● WHAT NEEDS TO BE DONE:
Below are the records; copy each line in them that holds the word "href".

BEGIN DATA

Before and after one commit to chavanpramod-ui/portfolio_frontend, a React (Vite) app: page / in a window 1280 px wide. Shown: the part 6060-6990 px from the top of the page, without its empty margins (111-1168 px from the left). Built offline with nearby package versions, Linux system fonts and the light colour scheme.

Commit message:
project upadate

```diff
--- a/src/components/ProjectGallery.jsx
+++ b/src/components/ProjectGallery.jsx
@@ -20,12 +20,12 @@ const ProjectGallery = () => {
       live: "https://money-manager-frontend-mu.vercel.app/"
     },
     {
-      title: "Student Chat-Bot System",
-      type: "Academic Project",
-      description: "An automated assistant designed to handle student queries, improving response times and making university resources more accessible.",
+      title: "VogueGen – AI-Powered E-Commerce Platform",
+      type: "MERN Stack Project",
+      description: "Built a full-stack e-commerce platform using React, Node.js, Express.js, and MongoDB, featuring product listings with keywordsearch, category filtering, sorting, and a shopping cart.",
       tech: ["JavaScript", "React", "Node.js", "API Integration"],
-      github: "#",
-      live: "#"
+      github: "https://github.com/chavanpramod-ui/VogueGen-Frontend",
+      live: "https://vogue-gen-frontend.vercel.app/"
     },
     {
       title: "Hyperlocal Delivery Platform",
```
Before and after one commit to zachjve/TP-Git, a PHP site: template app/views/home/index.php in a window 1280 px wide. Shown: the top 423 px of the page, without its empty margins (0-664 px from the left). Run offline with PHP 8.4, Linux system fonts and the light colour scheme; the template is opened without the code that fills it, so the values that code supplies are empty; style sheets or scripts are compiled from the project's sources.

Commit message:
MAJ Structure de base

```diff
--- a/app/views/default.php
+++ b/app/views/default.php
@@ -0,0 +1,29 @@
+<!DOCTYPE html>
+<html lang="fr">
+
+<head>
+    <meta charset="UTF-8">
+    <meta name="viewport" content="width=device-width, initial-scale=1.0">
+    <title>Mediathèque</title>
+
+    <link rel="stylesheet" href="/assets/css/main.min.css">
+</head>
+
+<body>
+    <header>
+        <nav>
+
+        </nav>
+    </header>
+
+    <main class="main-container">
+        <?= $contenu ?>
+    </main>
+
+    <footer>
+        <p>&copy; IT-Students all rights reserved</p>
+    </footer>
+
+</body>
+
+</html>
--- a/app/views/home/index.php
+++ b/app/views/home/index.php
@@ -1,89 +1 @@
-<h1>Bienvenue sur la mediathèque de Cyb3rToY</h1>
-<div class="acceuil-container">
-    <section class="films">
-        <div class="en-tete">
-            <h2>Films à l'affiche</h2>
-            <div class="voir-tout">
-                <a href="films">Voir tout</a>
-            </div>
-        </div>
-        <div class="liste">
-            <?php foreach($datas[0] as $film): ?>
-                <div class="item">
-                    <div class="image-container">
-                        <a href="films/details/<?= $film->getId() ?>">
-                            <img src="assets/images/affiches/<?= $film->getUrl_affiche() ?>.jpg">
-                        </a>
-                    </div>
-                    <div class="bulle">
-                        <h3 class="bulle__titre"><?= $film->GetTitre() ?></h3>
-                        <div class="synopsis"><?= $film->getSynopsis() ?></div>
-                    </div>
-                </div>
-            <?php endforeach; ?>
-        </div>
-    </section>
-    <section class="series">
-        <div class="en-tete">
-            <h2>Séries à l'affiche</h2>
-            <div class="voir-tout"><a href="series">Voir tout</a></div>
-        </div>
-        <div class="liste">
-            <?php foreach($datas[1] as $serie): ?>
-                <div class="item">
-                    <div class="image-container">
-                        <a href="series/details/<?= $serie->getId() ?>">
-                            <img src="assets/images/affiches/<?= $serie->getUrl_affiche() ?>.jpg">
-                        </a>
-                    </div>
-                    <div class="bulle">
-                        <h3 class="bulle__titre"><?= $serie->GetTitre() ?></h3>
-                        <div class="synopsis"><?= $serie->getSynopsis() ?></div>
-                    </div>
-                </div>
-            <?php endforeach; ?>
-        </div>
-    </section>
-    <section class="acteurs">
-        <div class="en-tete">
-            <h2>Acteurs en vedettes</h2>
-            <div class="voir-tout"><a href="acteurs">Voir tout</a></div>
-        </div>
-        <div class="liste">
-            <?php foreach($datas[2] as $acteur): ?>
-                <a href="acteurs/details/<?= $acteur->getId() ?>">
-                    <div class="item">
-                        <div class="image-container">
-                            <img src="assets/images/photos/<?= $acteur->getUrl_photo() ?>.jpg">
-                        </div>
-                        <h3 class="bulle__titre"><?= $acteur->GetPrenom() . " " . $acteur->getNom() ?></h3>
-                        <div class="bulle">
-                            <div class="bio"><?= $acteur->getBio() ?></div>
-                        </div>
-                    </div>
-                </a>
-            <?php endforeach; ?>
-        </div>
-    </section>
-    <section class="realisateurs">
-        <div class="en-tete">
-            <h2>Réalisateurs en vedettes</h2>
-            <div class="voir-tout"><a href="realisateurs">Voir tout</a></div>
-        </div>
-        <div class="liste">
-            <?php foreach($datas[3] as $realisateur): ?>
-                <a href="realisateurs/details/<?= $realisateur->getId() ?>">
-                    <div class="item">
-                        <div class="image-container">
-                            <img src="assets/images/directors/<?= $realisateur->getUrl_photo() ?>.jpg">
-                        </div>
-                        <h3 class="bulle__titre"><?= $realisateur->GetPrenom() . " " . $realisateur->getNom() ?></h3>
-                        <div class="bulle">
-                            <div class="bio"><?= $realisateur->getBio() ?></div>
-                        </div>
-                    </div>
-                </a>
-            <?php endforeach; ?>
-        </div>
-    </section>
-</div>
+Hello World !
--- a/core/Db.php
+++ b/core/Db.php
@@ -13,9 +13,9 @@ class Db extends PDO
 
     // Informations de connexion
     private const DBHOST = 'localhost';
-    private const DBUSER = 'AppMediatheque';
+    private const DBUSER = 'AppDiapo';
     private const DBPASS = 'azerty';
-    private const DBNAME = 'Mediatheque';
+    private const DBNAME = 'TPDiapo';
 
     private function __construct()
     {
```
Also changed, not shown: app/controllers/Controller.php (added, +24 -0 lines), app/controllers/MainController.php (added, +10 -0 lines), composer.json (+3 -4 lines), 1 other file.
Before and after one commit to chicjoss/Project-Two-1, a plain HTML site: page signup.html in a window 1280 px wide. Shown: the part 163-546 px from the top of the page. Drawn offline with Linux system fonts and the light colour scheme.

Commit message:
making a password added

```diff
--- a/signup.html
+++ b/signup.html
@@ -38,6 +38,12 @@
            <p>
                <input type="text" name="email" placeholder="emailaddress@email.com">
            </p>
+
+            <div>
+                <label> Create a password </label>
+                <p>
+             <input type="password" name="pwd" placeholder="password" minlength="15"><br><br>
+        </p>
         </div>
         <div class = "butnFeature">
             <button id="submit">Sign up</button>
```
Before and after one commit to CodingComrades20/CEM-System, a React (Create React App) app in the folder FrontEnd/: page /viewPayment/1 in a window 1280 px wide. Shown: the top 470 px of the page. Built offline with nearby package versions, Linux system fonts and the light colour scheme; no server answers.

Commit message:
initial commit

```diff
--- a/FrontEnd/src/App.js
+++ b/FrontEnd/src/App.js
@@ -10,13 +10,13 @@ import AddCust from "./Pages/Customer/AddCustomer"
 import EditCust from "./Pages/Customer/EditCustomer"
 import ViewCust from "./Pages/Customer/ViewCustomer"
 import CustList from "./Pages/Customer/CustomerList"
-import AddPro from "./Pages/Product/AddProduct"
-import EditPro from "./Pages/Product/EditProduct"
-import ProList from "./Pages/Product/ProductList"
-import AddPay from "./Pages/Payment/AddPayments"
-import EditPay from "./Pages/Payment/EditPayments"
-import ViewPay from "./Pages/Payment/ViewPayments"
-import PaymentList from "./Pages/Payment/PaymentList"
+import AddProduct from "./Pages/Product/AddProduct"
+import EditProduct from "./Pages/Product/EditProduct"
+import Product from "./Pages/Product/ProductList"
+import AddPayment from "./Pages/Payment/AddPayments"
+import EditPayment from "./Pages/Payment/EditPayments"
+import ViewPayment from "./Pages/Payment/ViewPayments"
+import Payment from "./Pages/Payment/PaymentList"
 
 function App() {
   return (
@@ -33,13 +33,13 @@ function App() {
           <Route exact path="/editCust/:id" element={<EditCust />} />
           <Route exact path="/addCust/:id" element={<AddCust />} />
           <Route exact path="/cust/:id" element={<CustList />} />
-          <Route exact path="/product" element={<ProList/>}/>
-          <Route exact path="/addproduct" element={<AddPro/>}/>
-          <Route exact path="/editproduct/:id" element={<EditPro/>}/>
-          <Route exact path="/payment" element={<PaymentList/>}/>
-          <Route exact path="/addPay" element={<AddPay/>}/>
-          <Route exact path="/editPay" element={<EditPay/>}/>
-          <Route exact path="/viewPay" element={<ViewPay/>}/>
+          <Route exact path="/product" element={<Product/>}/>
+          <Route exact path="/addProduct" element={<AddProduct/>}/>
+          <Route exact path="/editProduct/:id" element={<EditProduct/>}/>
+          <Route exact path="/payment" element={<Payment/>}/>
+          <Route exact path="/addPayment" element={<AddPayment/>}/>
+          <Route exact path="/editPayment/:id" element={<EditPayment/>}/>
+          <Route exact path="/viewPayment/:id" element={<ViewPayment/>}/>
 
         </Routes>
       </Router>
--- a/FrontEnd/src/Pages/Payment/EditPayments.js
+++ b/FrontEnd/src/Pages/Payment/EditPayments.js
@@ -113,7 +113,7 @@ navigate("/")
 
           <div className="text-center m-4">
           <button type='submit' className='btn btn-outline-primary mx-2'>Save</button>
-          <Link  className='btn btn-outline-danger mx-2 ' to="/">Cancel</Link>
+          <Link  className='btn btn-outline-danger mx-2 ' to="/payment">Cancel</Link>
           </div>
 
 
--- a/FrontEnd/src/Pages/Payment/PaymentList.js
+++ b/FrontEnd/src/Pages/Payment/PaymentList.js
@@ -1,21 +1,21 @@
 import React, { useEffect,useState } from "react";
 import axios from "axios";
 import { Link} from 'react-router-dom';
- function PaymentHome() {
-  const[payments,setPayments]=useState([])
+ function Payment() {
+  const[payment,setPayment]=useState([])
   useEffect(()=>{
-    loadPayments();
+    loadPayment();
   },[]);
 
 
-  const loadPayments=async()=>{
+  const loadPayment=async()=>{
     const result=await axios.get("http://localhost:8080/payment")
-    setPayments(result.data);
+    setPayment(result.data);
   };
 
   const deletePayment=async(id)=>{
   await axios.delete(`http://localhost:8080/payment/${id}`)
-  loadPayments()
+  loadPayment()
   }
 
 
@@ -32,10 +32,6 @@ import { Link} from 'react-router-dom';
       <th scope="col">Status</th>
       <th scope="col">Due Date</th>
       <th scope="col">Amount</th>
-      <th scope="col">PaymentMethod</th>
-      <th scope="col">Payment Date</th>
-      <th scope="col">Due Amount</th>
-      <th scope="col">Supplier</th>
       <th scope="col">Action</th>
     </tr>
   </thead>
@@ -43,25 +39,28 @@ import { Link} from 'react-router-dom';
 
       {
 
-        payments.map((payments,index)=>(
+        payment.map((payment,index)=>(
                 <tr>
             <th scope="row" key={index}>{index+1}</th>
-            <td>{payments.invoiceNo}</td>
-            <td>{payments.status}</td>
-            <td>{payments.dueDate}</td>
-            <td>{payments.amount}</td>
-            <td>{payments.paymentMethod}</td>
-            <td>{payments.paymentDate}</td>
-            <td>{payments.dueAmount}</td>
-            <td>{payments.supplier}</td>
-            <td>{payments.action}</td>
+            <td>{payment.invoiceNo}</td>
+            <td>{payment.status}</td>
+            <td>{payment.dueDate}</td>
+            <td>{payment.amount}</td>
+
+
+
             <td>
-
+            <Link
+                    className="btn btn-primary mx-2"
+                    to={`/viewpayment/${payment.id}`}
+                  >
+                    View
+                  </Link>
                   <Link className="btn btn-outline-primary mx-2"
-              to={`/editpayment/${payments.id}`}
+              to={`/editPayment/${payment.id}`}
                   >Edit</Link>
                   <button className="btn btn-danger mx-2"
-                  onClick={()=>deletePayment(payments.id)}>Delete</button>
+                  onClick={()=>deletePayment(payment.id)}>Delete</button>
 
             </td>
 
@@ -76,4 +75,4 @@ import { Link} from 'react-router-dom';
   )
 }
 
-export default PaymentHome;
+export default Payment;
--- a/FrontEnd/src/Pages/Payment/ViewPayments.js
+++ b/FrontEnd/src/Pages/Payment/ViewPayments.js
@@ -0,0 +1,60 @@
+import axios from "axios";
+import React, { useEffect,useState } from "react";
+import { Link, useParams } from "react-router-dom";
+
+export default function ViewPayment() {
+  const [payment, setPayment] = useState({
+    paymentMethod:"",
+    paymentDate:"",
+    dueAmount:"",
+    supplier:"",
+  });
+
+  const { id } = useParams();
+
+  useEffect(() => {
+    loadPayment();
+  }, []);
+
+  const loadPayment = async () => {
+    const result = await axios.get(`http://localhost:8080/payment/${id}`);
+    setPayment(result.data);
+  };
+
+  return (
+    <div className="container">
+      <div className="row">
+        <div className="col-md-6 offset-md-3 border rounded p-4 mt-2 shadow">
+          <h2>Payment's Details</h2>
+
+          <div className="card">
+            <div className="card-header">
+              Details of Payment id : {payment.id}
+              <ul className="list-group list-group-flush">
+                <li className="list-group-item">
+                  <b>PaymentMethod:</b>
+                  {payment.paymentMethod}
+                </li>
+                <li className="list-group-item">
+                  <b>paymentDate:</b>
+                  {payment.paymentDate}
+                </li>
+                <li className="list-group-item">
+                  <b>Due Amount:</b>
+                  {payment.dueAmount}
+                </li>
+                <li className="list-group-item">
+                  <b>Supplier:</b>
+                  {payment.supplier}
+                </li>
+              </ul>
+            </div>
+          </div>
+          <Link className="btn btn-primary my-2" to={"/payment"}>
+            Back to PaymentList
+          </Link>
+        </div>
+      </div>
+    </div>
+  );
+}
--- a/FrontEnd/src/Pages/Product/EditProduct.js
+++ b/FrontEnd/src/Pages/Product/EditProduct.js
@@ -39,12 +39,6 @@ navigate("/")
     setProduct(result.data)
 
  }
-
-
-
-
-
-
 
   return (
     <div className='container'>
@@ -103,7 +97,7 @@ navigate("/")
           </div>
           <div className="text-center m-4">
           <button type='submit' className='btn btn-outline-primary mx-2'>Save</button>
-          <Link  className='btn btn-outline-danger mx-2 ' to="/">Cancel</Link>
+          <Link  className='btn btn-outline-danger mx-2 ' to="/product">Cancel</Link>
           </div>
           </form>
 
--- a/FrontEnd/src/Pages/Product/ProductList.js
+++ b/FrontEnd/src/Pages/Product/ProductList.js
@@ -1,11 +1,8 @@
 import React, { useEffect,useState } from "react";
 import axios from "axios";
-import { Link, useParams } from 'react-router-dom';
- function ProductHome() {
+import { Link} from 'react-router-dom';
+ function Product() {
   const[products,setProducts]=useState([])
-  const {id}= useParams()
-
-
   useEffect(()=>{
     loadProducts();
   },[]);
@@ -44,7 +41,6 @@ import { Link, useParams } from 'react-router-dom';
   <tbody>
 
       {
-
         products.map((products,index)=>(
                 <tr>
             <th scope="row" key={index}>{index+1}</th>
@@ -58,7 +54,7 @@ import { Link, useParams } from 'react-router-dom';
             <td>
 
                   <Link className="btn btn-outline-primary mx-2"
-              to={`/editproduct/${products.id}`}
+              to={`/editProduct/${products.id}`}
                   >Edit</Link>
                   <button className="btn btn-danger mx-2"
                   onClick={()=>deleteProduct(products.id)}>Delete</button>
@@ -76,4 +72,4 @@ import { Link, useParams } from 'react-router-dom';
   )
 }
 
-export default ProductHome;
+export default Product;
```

END DATA

● ANSWER BOX:
+    <link rel="stylesheet" href="/assets/css/main.min.css">
-                <a href="films">Voir tout</a>
-                        <a href="films/details/<?= $film->getId() ?>">
-            <div class="voir-tout"><a href="series">Voir tout</a></div>
-                        <a href="series/details/<?= $serie->getId() ?>">
-            <div class="voir-tout"><a href="acteurs">Voir tout</a></div>
-                <a href="acteurs/details/<?= $acteur->getId() ?>">
-            <div class="voir-tout"><a href="realisateurs">Voir tout</a></div>
-                <a href="realisateurs/details/<?= $realisateur->getId() ?>">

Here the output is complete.